It seems you’re likelier to find Amy Winehouse up bright and early, going for a run, than to find an American politician untainted by special interests. Unfortunately, that’s the usual angle we see when talking about the relationship between politics and business. Let me suggest another: innovation. That’s right, innovation. The Democratic campaign has been a real-life example of Apple vs. Microsoft, or Google vs. Yahoo. The innovator vs. the stalwart. I’ll explain…
There are now two contenders for the democratic nomination, Senators Clinton and Obama. Despite their virtually identical voting records and positions on issues, one is clearly an innovator.

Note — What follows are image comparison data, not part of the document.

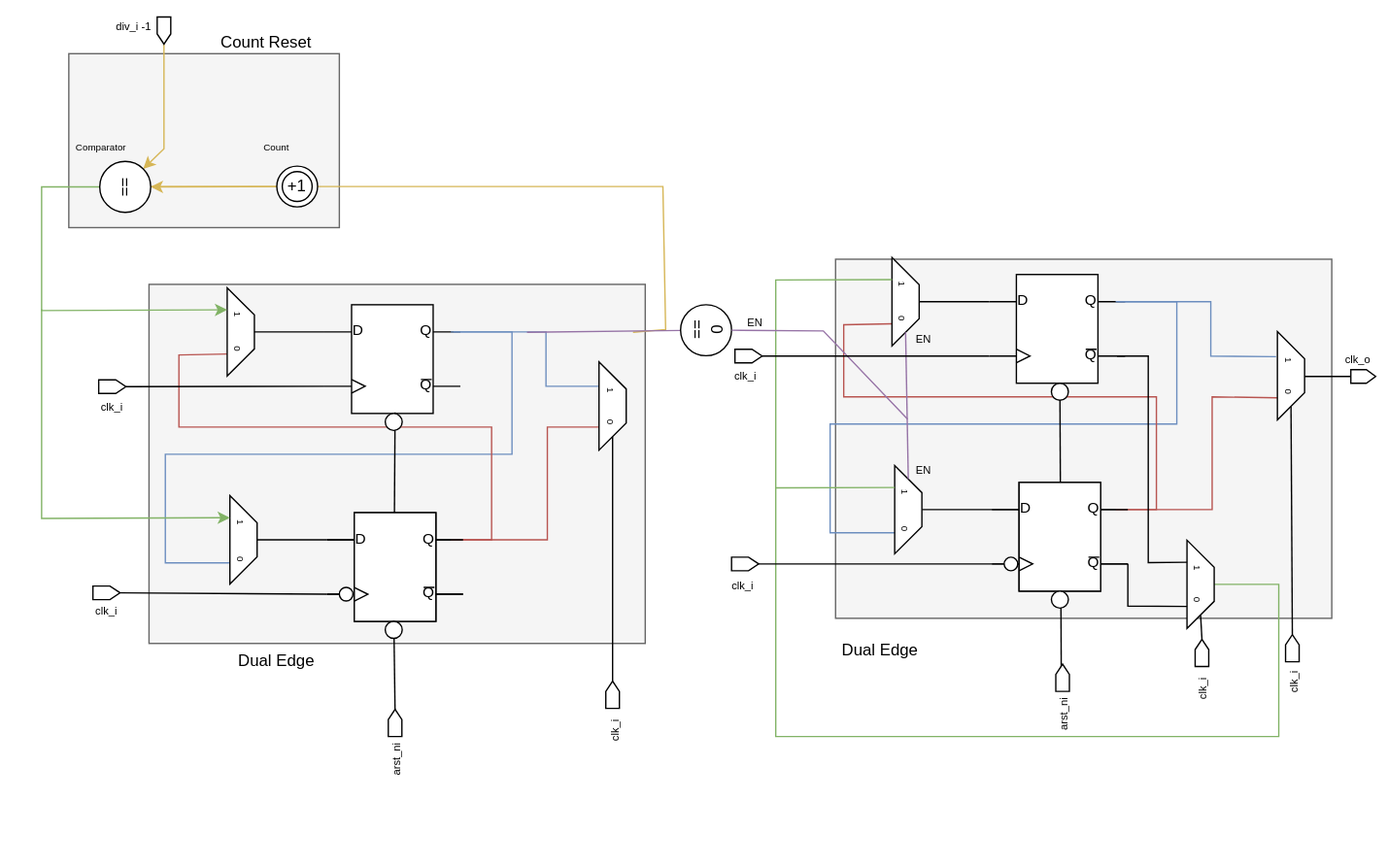
Before: document/clockdivider.svg, a diagram exported from draw.io (ADN-VLSI/SC-SoC). Source tidied: cells renumbered, new cells last; positions are measured from the earlier drawing's top-left corner, leaving out a move shared by most shapes.
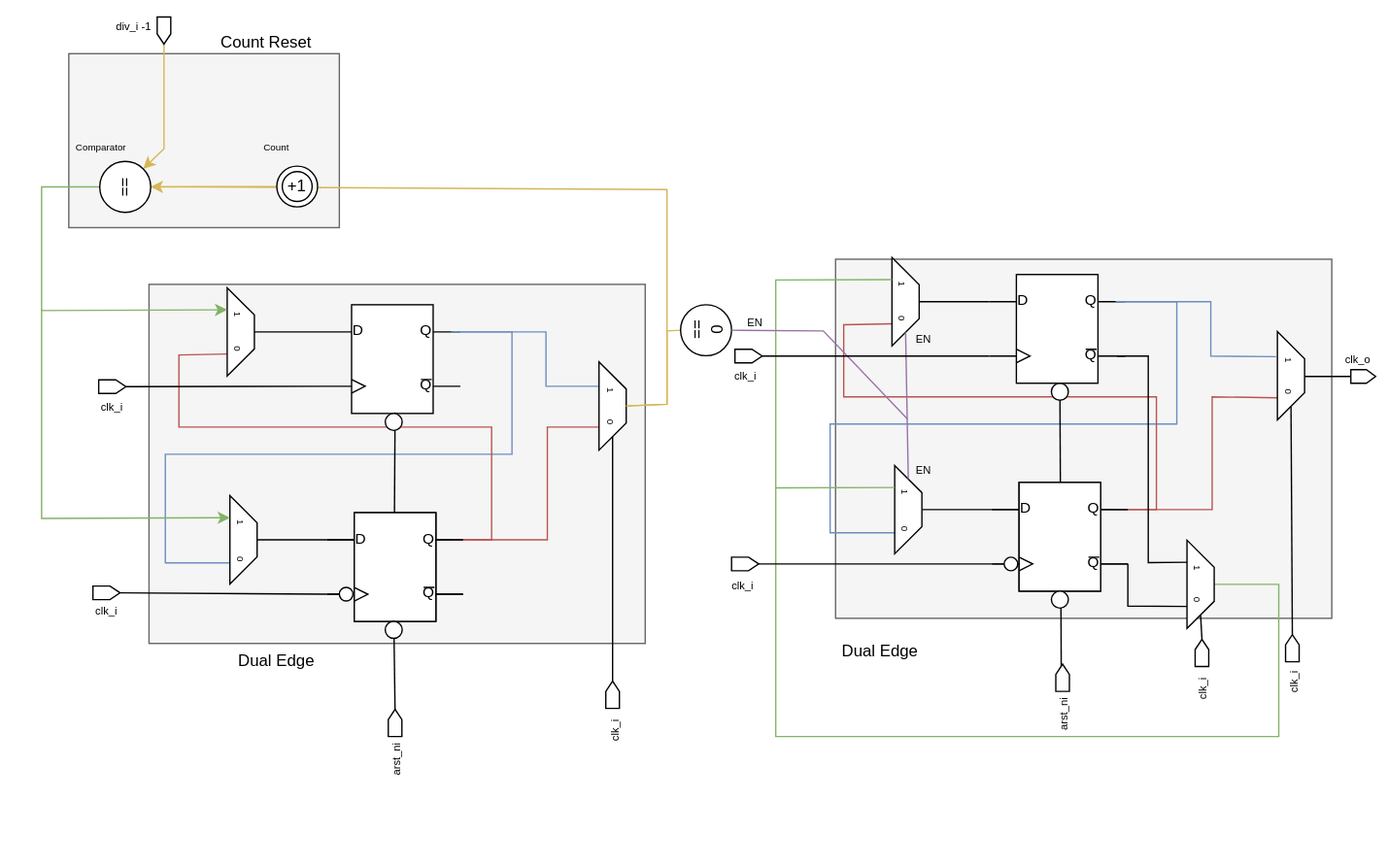
Later version of the same file.

Diff of the diagram source:
```diff
@@ -83,13 +83,12 @@
     <mxCell id="17" value="&lt;font style=&quot;font-size: 8px;&quot;&gt;clk_i&lt;/font&gt;" style="text;html=1;align=center;verticalAlign=middle;whiteSpace=wrap;rounded=0;" parent="1" vertex="1">
       <mxGeometry x="66.8" y="441.8" width="22" height="12" as="geometry" />
     </mxCell>
-    <mxCell id="18" style="endArrow=none;html=1;fillColor=#fff2cc;strokeColor=#d6b656;rounded=0;curved=0;" parent="1" edge="1">
+    <mxCell id="18" style="endArrow=none;html=1;fillColor=#fff2cc;strokeColor=#d6b656;rounded=0;curved=0;exitX=0.5;exitY=0;exitDx=0;exitDy=0;" parent="1" edge="1" source="14">
       <mxGeometry relative="1" as="geometry">
-        <mxPoint x="465" y="244" as="sourcePoint" />
         <mxPoint x="107" y="135" as="targetPoint" />
         <Array as="points">
-          <mxPoint x="489" y="242" />
-          <mxPoint x="487" y="136.8" />
+          <mxPoint x="490" y="297" />
+          <mxPoint x="490" y="139" />
           <mxPoint x="107" y="136.8" />
         </Array>
       </mxGeometry>
@@ -273,9 +272,12 @@
         <mxPoint x="570" y="358.5" as="sourcePoint" />
       </mxGeometry>
     </mxCell>
-    <mxCell id="58" style="endArrow=none;html=1;fillColor=#e1d5e7;strokeColor=#9673a6;rounded=0;curved=0;" parent="1" edge="1" source="60">
+    <mxCell id="58" style="endArrow=none;html=1;fillColor=#fff2cc;strokeColor=#d6b656;rounded=0;curved=0;entryX=0.5;entryY=0;entryDx=0;entryDy=0;" parent="1" edge="1" source="60" target="14">
       <mxGeometry relative="1" as="geometry">
-        <mxPoint x="387" y="244" as="targetPoint" />
+        <Array as="points">
+          <mxPoint x="490" y="243" />
+          <mxPoint x="490" y="297" />
+        </Array>
       </mxGeometry>
     </mxCell>
     <mxCell id="59" style="endArrow=none;html=1;fillColor=#e1d5e7;strokeColor=#9673a6;entryX=1;entryY=0.5;entryDx=0;entryDy=0;exitX=0;exitY=0.5;exitDx=0;exitDy=0;" parent="1" edge="1" source="41" target="42">
```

I recently read a scathing review of several new services offering free or nearly free phone calls over the internet. Assuming you get past the fact that this mystery has already been solved, the mere existence of these services raises a few confounding questions:
- Why would anyone design such bufoonish, overly technical services?
- What kind of uber-geeky cheapskates are they targeting? Who in their right mind would take that many steps to make a phone call? We live in a world of free off-peak mobile minutes, Skype, and $24 per month unlimited VOIP service.
- Finally, after sitting through the ponderous description of how these services work, what venture capitalist would have funded these unintuitive, consumer repellent services?
However, if you have a good (or marketable) product, you are doing it a disservice by selling it in a depressing environment. Case and point: Burger King. Last night, my friend was craving a Whopper, so we stopped in at a midtown Burger King. My GOD, the FLUORESCENCE!! Who designed this lighting? Surely, it was Satan. These places are the same as when I was a kid, grease stains and all. As an adult, I am aghast. While, my obvious disdain did not preclude my friend from devouring his Whopper, I know there is a way for Burger King and its brethren to grow up and attract new customers along the way.